▶ [EXERCISE DIRECTIONS]: Could you please output all of the records exactly?

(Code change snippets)
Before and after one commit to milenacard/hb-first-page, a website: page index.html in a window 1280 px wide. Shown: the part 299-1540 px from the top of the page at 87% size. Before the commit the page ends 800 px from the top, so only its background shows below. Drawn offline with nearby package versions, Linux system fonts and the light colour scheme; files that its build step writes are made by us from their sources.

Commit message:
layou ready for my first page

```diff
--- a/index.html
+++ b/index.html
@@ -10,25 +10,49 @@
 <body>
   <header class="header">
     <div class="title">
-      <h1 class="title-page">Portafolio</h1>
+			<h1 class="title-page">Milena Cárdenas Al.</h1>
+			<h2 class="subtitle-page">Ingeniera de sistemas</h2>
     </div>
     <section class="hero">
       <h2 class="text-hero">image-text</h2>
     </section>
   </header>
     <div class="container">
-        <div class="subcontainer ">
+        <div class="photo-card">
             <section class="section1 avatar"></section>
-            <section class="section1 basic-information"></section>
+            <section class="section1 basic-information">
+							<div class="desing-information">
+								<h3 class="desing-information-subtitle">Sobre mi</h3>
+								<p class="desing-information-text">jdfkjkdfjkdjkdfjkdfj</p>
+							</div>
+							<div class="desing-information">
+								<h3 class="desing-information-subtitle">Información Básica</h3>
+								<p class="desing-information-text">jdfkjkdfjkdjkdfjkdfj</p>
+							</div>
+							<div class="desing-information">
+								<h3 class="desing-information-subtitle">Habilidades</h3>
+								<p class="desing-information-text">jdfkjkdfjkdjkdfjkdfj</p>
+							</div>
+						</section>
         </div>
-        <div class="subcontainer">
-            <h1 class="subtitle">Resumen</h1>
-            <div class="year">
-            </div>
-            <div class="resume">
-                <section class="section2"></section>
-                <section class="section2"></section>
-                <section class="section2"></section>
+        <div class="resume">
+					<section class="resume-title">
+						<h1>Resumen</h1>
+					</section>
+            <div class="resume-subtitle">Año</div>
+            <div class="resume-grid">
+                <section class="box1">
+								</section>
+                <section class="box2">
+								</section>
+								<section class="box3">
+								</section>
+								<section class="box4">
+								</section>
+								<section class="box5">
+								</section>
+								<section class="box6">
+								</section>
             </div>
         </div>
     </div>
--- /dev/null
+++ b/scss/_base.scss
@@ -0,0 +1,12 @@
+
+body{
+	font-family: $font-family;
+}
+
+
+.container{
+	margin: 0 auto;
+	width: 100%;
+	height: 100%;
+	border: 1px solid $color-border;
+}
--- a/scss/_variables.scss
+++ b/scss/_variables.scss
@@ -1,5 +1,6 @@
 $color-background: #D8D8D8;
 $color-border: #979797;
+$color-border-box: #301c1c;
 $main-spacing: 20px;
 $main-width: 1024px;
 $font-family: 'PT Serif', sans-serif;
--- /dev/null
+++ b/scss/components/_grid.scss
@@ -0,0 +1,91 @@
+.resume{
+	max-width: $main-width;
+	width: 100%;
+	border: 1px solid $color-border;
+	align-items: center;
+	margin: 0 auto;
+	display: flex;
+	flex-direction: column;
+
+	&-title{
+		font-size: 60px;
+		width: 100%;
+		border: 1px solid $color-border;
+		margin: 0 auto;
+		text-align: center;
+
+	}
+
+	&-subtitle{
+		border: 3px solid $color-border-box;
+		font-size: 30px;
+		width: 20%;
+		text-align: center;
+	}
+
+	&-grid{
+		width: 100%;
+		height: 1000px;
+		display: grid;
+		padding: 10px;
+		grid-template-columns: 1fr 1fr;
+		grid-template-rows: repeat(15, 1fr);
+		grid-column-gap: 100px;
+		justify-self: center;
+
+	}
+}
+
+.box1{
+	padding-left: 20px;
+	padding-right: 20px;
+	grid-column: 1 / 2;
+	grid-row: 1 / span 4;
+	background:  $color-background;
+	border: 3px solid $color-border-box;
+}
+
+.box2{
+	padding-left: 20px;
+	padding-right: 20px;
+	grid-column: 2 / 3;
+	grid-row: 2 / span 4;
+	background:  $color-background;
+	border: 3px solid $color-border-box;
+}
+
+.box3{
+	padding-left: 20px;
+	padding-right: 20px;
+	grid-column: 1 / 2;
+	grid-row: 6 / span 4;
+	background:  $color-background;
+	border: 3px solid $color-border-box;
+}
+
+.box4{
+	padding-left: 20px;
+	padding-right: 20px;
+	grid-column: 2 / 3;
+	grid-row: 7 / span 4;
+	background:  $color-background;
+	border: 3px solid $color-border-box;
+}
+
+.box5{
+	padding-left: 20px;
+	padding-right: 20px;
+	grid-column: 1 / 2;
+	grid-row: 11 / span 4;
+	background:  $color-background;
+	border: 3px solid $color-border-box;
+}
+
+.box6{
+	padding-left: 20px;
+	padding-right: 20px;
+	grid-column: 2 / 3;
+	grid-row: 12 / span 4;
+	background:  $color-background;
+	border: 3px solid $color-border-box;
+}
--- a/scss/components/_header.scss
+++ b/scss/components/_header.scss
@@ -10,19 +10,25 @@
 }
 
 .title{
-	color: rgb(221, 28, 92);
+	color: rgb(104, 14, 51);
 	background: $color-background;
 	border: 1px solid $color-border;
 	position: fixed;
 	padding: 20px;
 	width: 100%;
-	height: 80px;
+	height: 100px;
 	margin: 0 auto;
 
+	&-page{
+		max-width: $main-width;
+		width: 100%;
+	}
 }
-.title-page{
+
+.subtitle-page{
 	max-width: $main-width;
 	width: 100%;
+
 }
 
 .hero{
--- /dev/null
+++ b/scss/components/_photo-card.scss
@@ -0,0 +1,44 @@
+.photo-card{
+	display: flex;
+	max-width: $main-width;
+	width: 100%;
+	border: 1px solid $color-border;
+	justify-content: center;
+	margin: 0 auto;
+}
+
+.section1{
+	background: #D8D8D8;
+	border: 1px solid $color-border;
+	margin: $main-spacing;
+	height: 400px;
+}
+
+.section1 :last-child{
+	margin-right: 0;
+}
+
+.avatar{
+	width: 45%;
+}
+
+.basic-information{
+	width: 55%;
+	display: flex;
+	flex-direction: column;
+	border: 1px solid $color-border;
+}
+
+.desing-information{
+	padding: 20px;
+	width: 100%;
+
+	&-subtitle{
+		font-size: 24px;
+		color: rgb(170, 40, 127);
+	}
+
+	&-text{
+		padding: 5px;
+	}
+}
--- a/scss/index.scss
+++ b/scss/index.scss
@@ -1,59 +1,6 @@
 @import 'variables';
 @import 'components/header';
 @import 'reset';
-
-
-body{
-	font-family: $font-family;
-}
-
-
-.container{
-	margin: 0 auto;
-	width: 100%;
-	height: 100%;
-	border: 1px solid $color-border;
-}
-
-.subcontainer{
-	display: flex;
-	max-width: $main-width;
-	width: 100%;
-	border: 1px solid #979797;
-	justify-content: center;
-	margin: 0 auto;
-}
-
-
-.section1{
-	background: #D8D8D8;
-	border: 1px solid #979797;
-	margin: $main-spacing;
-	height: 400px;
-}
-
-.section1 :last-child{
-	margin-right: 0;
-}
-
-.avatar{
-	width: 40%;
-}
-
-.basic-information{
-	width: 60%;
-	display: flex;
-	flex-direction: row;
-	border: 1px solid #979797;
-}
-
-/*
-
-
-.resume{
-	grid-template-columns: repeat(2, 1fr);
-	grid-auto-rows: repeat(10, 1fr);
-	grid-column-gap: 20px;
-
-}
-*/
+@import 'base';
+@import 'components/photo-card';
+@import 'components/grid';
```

▶ [WRITTEN REPLY]:
Before and after one commit to milenacard/hb-first-page, a website: page index.html in a window 1280 px wide. Shown: the part 299-1540 px from the top of the page at 87% size. Before the commit the page ends 800 px from the top, so only its background shows below. Drawn offline with nearby package versions, Linux system fonts and the light colour scheme; files that its build step writes are made by us from their sources.

Commit message:
layou ready for my first page

```diff
--- a/index.html
+++ b/index.html
@@ -10,25 +10,49 @@
 <body>
   <header class="header">
     <div class="title">
-      <h1 class="title-page">Portafolio</h1>
+			<h1 class="title-page">Milena Cárdenas Al.</h1>
+			<h2 class="subtitle-page">Ingeniera de sistemas</h2>
     </div>
     <section class="hero">
       <h2 class="text-hero">image-text</h2>
     </section>
   </header>
     <div class="container">
-        <div class="subcontainer ">
+        <div class="photo-card">
             <section class="section1 avatar"></section>
-            <section class="section1 basic-information"></section>
+            <section class="section1 basic-information">
+							<div class="desing-information">
+								<h3 class="desing-information-subtitle">Sobre mi</h3>
+								<p class="desing-information-text">jdfkjkdfjkdjkdfjkdfj</p>
+							</div>
+							<div class="desing-information">
+								<h3 class="desing-information-subtitle">Información Básica</h3>
+								<p class="desing-information-text">jdfkjkdfjkdjkdfjkdfj</p>
+							</div>
+							<div class="desing-information">
+								<h3 class="desing-information-subtitle">Habilidades</h3>
+								<p class="desing-information-text">jdfkjkdfjkdjkdfjkdfj</p>
+							</div>
+						</section>
         </div>
-        <div class="subcontainer">
-            <h1 class="subtitle">Resumen</h1>
-            <div class="year">
-            </div>
-            <div class="resume">
-                <section class="section2"></section>
-                <section class="section2"></section>
-                <section class="section2"></section>
+        <div class="resume">
+					<section class="resume-title">
+						<h1>Resumen</h1>
+					</section>
+            <div class="resume-subtitle">Año</div>
+            <div class="resume-grid">
+                <section class="box1">
+								</section>
+                <section class="box2">
+								</section>
+								<section class="box3">
+								</section>
+								<section class="box4">
+								</section>
+								<section class="box5">
+								</section>
+								<section class="box6">
+								</section>
             </div>
         </div>
     </div>
--- /dev/null
+++ b/scss/_base.scss
@@ -0,0 +1,12 @@
+
+body{
+	font-family: $font-family;
+}
+
+
+.container{
+	margin: 0 auto;
+	width: 100%;
+	height: 100%;
+	border: 1px solid $color-border;
+}
--- a/scss/_variables.scss
+++ b/scss/_variables.scss
@@ -1,5 +1,6 @@
 $color-background: #D8D8D8;
 $color-border: #979797;
+$color-border-box: #301c1c;
 $main-spacing: 20px;
 $main-width: 1024px;
 $font-family: 'PT Serif', sans-serif;
--- /dev/null
+++ b/scss/components/_grid.scss
@@ -0,0 +1,91 @@
+.resume{
+	max-width: $main-width;
+	width: 100%;
+	border: 1px solid $color-border;
+	align-items: center;
+	margin: 0 auto;
+	display: flex;
+	flex-direction: column;
+
+	&-title{
+		font-size: 60px;
+		width: 100%;
+		border: 1px solid $color-border;
+		margin: 0 auto;
+		text-align: center;
+
+	}
+
+	&-subtitle{
+		border: 3px solid $color-border-box;
+		font-size: 30px;
+		width: 20%;
+		text-align: center;
+	}
+
+	&-grid{
+		width: 100%;
+		height: 1000px;
+		display: grid;
+		padding: 10px;
+		grid-template-columns: 1fr 1fr;
+		grid-template-rows: repeat(15, 1fr);
+		grid-column-gap: 100px;
+		justify-self: center;
+
+	}
+}
+
+.box1{
+	padding-left: 20px;
+	padding-right: 20px;
+	grid-column: 1 / 2;
+	grid-row: 1 / span 4;
+	background:  $color-background;
+	border: 3px solid $color-border-box;
+}
+
+.box2{
+	padding-left: 20px;
+	padding-right: 20px;
+	grid-column: 2 / 3;
+	grid-row: 2 / span 4;
+	background:  $color-background;
+	border: 3px solid $color-border-box;
+}
+
+.box3{
+	padding-left: 20px;
+	padding-right: 20px;
+	grid-column: 1 / 2;
+	grid-row: 6 / span 4;
+	background:  $color-background;
+	border: 3px solid $color-border-box;
+}
+
+.box4{
+	padding-left: 20px;
+	padding-right: 20px;
+	grid-column: 2 / 3;
+	grid-row: 7 / span 4;
+	background:  $color-background;
+	border: 3px solid $color-border-box;
+}
+
+.box5{
+	padding-left: 20px;
+	padding-right: 20px;
+	grid-column: 1 / 2;
+	grid-row: 11 / span 4;
+	background:  $color-background;
+	border: 3px solid $color-border-box;
+}
+
+.box6{
+	padding-left: 20px;
+	padding-right: 20px;
+	grid-column: 2 / 3;
+	grid-row: 12 / span 4;
+	background:  $color-background;
+	border: 3px solid $color-border-box;
+}
--- a/scss/components/_header.scss
+++ b/scss/components/_header.scss
@@ -10,19 +10,25 @@
 }
 
 .title{
-	color: rgb(221, 28, 92);
+	color: rgb(104, 14, 51);
 	background: $color-background;
 	border: 1px solid $color-border;
 	position: fixed;
 	padding: 20px;
 	width: 100%;
-	height: 80px;
+	height: 100px;
 	margin: 0 auto;
 
+	&-page{
+		max-width: $main-width;
+		width: 100%;
+	}
 }
-.title-page{
+
+.subtitle-page{
 	max-width: $main-width;
 	width: 100%;
+
 }
 
 .hero{
--- /dev/null
+++ b/scss/components/_photo-card.scss
@@ -0,0 +1,44 @@
+.photo-card{
+	display: flex;
+	max-width: $main-width;
+	width: 100%;
+	border: 1px solid $color-border;
+	justify-content: center;
+	margin: 0 auto;
+}
+
+.section1{
+	background: #D8D8D8;
+	border: 1px solid $color-border;
+	margin: $main-spacing;
+	height: 400px;
+}
+
+.section1 :last-child{
+	margin-right: 0;
+}
+
+.avatar{
+	width: 45%;
+}
+
+.basic-information{
+	width: 55%;
+	display: flex;
+	flex-direction: column;
+	border: 1px solid $color-border;
+}
+
+.desing-information{
+	padding: 20px;
+	width: 100%;
+
+	&-subtitle{
+		font-size: 24px;
+		color: rgb(170, 40, 127);
+	}
+
+	&-text{
+		padding: 5px;
+	}
+}
--- a/scss/index.scss
+++ b/scss/index.scss
@@ -1,59 +1,6 @@
 @import 'variables';
 @import 'components/header';
 @import 'reset';
-
-
-body{
-	font-family: $font-family;
-}
-
-
-.container{
-	margin: 0 auto;
-	width: 100%;
-	height: 100%;
-	border: 1px solid $color-border;
-}
-
-.subcontainer{
-	display: flex;
-	max-width: $main-width;
-	width: 100%;
-	border: 1px solid #979797;
-	justify-content: center;
-	margin: 0 auto;
-}
-
-
-.section1{
-	background: #D8D8D8;
-	border: 1px solid #979797;
-	margin: $main-spacing;
-	height: 400px;
-}
-
-.section1 :last-child{
-	margin-right: 0;
-}
-
-.avatar{
-	width: 40%;
-}
-
-.basic-information{
-	width: 60%;
-	display: flex;
-	flex-direction: row;
-	border: 1px solid #979797;
-}
-
-/*
-
-
-.resume{
-	grid-template-columns: repeat(2, 1fr);
-	grid-auto-rows: repeat(10, 1fr);
-	grid-column-gap: 20px;
-
-}
-*/
+@import 'base';
+@import 'components/photo-card';
+@import 'components/grid';
```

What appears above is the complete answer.